The olive harvest, taking place mainly in the month of October, forms a key part of the Palestinian culture and economy. Olive trees, which grow on nearly half of the cultivated land in the occupied territories, provide 25% of Palestine's agricultural income, supporting some 100,000 families. For generations, those families have come together on their ancestral lands to pick olives, share meals, and divide the harvest. Some olives are cured for eating, but the vast majority are pressed into the oil present in virtually every Palestinian dish.
But Israeli settler violence and military restrictions on movement have made what should be a celebration of abundance into a season of fear and hardship. The UN reports that Israeli settlers damaged or destroyed 9,400 olive trees by the end of October 2013, compared to 8,500 trees in all of 2012. In addition to damaging trees, settlers have physically attacked Palestinians during the olive harvest on numerous occasions.
Because of this, the harvest season has become a focal point for Palestinian, Israeli, and international activists. The presence of such solidarity activists typically helps to reduce instances of settler violence and reduce Israeli military harassment of Palestinians. For many Palestinians without their own family groves, volunteering to help other families harvest is an act of community service and cultural formation. Over the years, Activestills photographers have been documenting both the challenges faced by Palestinian farmers and the efforts of those joining them in solidarity.
According to the UN, the Israeli military’s response to settler violence has been to implement a system limiting Palestinian farmers’ access to olive trees near certain settlements to a few days a year, while deploying soldiers to oversee their access during these periods. In areas near the most volatile settlements, the military allows only landowners and their families access. In these areas, with access restricted to short periods, and without additional help to accompany them, sometimes a single family cannot complete the harvest, or reach their land during the restricted time only to find their olives have already been stolen by settlers.
The effect of this system, a UN report states, “penalizes farmers by limiting their access, rather than enforcing the rule of law on violent settlers,” and, “is ineffective in preventing the vandalizing of olive trees throughout the rest of the year.”
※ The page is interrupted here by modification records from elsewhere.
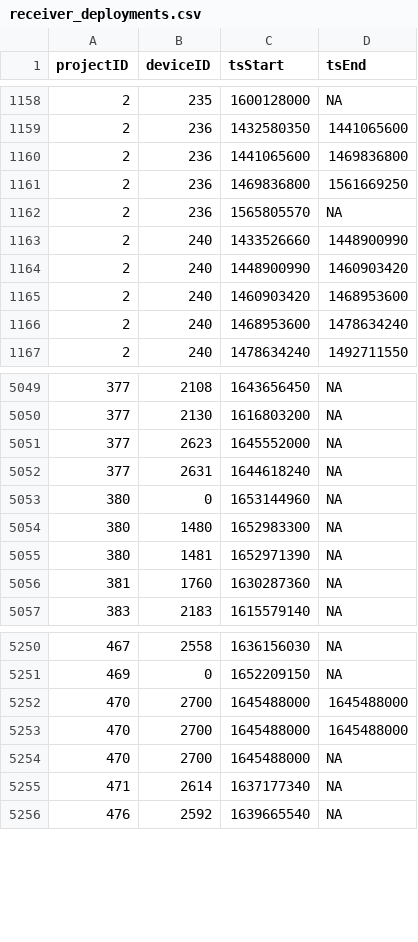
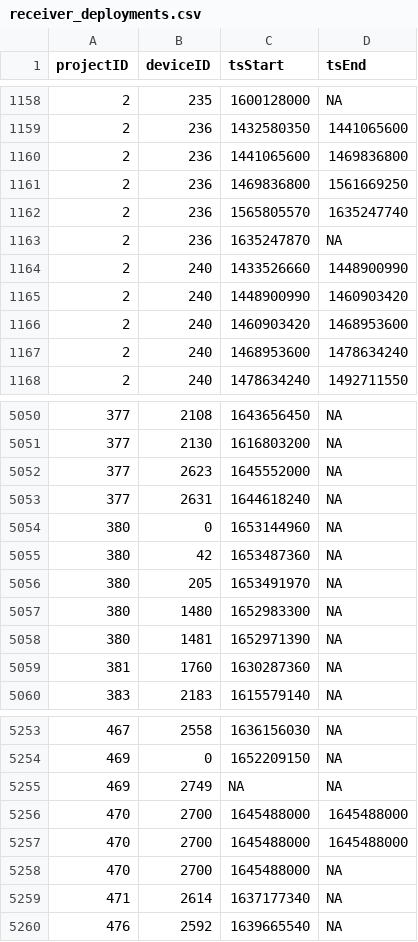
Before and after one commit to MotusWTS/motus-metadata-history, a CSV file: receiver_deployments.csv, drawn as a sheet; only a part is shown, gaps mark what is left out.

```diff
--- a/receiver_deployments.csv
+++ b/receiver_deployments.csv
@@ -1161,3 +1161,4 @@
 2,236,1469836800,1561669250
-2,236,1565805570,NA
+2,236,1565805570,1635247740
+2,236,1635247870,NA
 2,240,1433526660,1448900990
@@ -5053,2 +5054,4 @@
 380,0,1653144960,NA
+380,42,1653487360,NA
+380,205,1653491970,NA
 380,1480,1652983300,NA
@@ -5251,2 +5254,3 @@
 469,0,1652209150,NA
+469,2749,NA,NA
 470,2700,1645488000,1645488000
```
Also changed, not shown: 1 other file.
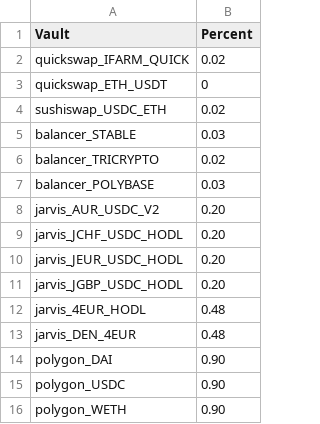
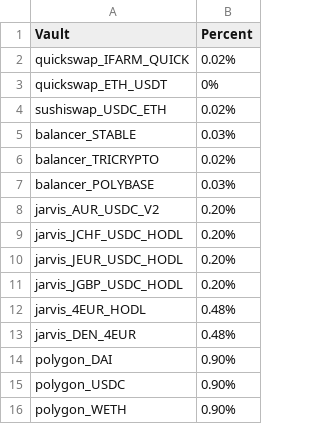
Before and after one commit to harvest-finance/harvest-api, a CSV file: workbench/emissions/_data/polygon.csv, drawn as a sheet.

Commit message:
Mainnet emissions script

```diff
--- a/workbench/emissions/_data/polygon.csv
+++ b/workbench/emissions/_data/polygon.csv
@@ -1,16 +1,16 @@
 Vault;Percent
-quickswap_IFARM_QUICK;0.02
-quickswap_ETH_USDT;0
-sushiswap_USDC_ETH;0.02
-balancer_STABLE;0.03
-balancer_TRICRYPTO;0.02
-balancer_POLYBASE;0.03
-jarvis_AUR_USDC_V2;0.20
-jarvis_JCHF_USDC_HODL;0.20
-jarvis_JEUR_USDC_HODL;0.20
-jarvis_JGBP_USDC_HODL;0.20
-jarvis_4EUR_HODL;0.48
-jarvis_DEN_4EUR;0.48
-polygon_DAI;0.90
-polygon_USDC;0.90
-polygon_WETH;0.90
+quickswap_IFARM_QUICK;0.02%
+quickswap_ETH_USDT;0%
+sushiswap_USDC_ETH;0.02%
+balancer_STABLE;0.03%
+balancer_TRICRYPTO;0.02%
+balancer_POLYBASE;0.03%
+jarvis_AUR_USDC_V2;0.20%
+jarvis_JCHF_USDC_HODL;0.20%
+jarvis_JEUR_USDC_HODL;0.20%
+jarvis_JGBP_USDC_HODL;0.20%
+jarvis_4EUR_HODL;0.48%
+jarvis_DEN_4EUR;0.48%
+polygon_DAI;0.90%
+polygon_USDC;0.90%
+polygon_WETH;0.90%
```
Also changed, not shown: 10 other files.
In those rare instances when the military does intervene directly in a conflict between setters and Palestinians, it is often the Palestinians who pay the price with arrests, injuries, or denial of access. Perpetrators of settler violence are almost never brought to justice. According to the Israeli human rights organization Yesh Din, “in the field of offenses involving damage to Palestinians’ trees, 97.4 percent of the investigative files in which processing has been completed were closed due to the [Israeli] police’s failure to locate suspects and collect sufficient evidence for prosecution of the offenders.”
In addition to settler violence, the separation wall and other movement restrictions severely limit Palestinians' ability to harvest their olives. Thousands of trees have been uprooted or destroyed to clear vast swaths of land for the path for the wall, which remains only two-thirds complete. Moreover, according to the UN, “Thousands of Palestinians are denied permits to access their olive groves located behind the barrier for ‘security reasons’ or because they are unable to meet Israel’s criteria to prove a ‘connection to the land.’” In 2012, around 40% of permit requests were rejected during the entire harvest period. The UN also estimates that once the wall is completed, up to one million olive trees (approximately 10% of the total number of olive trees in the occupied territories) will fall into the so-called “Seam Zone” — the area between the barrier and the internationally recognized Green Line between the West Bank and Israel — making them difficult to access for Palestinians.
As with areas near certain settlements, the military often allows only family members of the landowner to harvest olives in the Seam Zone, making the harvest difficult for those who need additional help. Sometimes Israeli or international volunteers can enter this area from the opposite side of the barrier in order to assist such families, but even they sometimes face checkpoints or other harassment by Israeli forces when entering or exiting.
The challenges Palestinians face during the olive harvest remain throughout the year: violence from Israeli settlers, restrictions on movement by the Israeli military, and barriers to access because of the separation wall. Under the occupation, some 800,000 Palestinian trees have been destroyed since 1967. Nevertheless, the olive tree, with its deep roots, resilient branches, and legendary longevity remains both a symbol and a living embodiment of Palestinian sumud, or “steadfast perseverance,” a potent form of resistance to the Israeli occupation's violence and oppression.
Photos: Ahmad Al-Bazz, Keren Manor, Anne Paq, Ryan Rodrick Beiler, Yotam Ronen, Oren Ziv
Text: Ryan Rodrick Beiler
Editing: Ryan Rodrick Beiler, Shiraz Grinbaum